I had to run these commands to get it to work:
chcon -t bin_t /usr/sbin/xrdp
chcon -t bin_t /usr/sbin/xrdp-sesman
Followed by restarting the service:
systemctl restart xrdp.service
Then all you have to do is enable the service:
systemctl enable xrdp.service
And put in a firewall exclusion and reload the firewall:
firewall-cmd --permanent --zone=public --add-port=3389/tcp
For more info, this TechNet article was super helpful.
Simple one here – a VIP relies on a Gmail account when the company is on Office365. To allow the VIP to send to a distribution list, I had to do the following:
1) Open Exchange Admin Center
2) Click on Recipients and then Groups
3) Select the distribution group
4) Click the edit button
5) Click Delivery Management and select “Senders inside and outside of my organization”
6) Then just click Save!
You can also use this area to block or allow certain senders to distribution lists by adding emails to the box below.
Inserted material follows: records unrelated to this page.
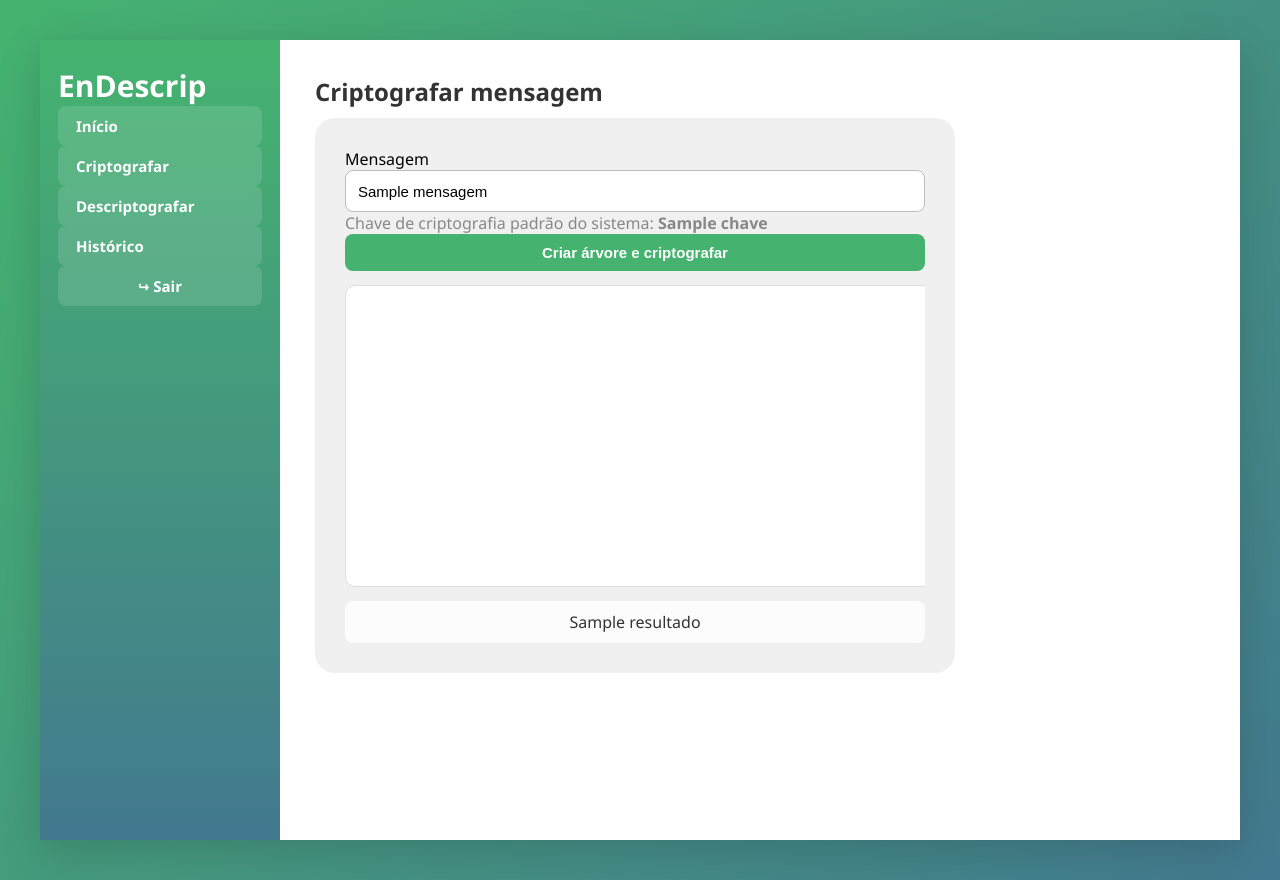
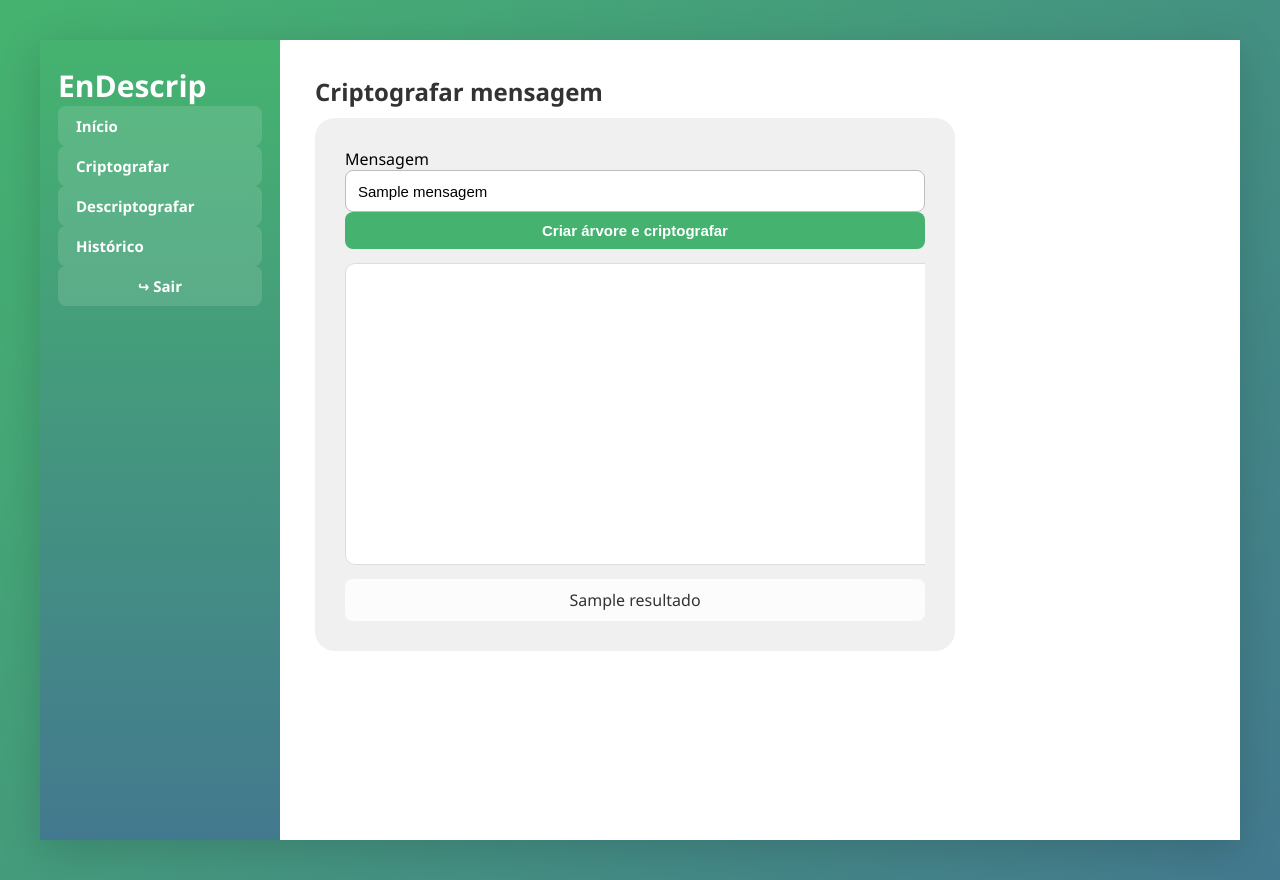
Before and after one commit to CarlosEOM/EnDescrip, a Flask app: template templates/criptografar.html in a window 1280 px wide. Run offline with Flask 3, Linux system fonts and the light colour scheme; the template is opened without the code that fills it: most values are stand-ins (such as "Sample title", 1, 10 or a date in 2020).

Commit message:
Update criptografar.html

```diff
--- a/templates/criptografar.html
+++ b/templates/criptografar.html
@@ -6,7 +6,6 @@
   <form method="post">
     <label>Mensagem</label>
     <input type="text" name="mensagem" value="{{ mensagem }}" placeholder="Digite uma mensagem...">
-    <div class="muted">Chave de criptografia padrão do sistema: <b>{{ chave }}</b></div>
     <div class="btn-row">
       <button type="submit">Criar árvore e criptografar</button>
       {% if pronto_download %}
```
One of my servers has been getting numerous events logged saying “The Windows Filtering Platform has blocked a packet” with internal IP addresses usually listed.
I found that running these two commands quieted the logging:
auditpol /set /subcategory:”Filtering Platform Packet Drop” /success:disable /failure:disable
auditpol /set /subcategory:”Filtering Platform Connection” /success:disable /failure:disable
If you need any other commands, you can check out the full Microsoft article here: https://msdn.microsoft.com/en-us/library/windows/desktop/bb736284(v=vs.85).aspx
After a round of Windows Updates, I encountered the same error on two different servers at different clients. Both used BackupAssist that relied on Windows Server Backup. They both backed up to NAS’s but one NAS was connected as an iSCSI device and the other was mapped as a network share. The versions of BackupAssist were different, as well. One server was bare-metal, one was an ESXI VM. One was 2012 R1, one was 2012R2.
Among the things I tried were:
- Changing the time of the backup
- Resetting shadow copies
- Changing maximum size for shadow copies
- Changing the VSS mode
- Checking the status of VSS writers
- Restarting the servers
- Restarting backup devices
Eventually I found the backup code, 0x807800C5, on both servers. Googling yielded nothing but a number of other people with the same error running everything from Windows 7 to Windows 2012. After a lot of troubleshooting, I ended up renaming the backup destination that Windows Server Backup used, which gave the backup a clean slate of sorts. Both backups have succeeded since then.
The full error I received was:
(There was a failure in preparing the backup image of one of the volumes in the backup set.). Please review the event details for a solution, and then rerun the backup operation once the issue is resolved.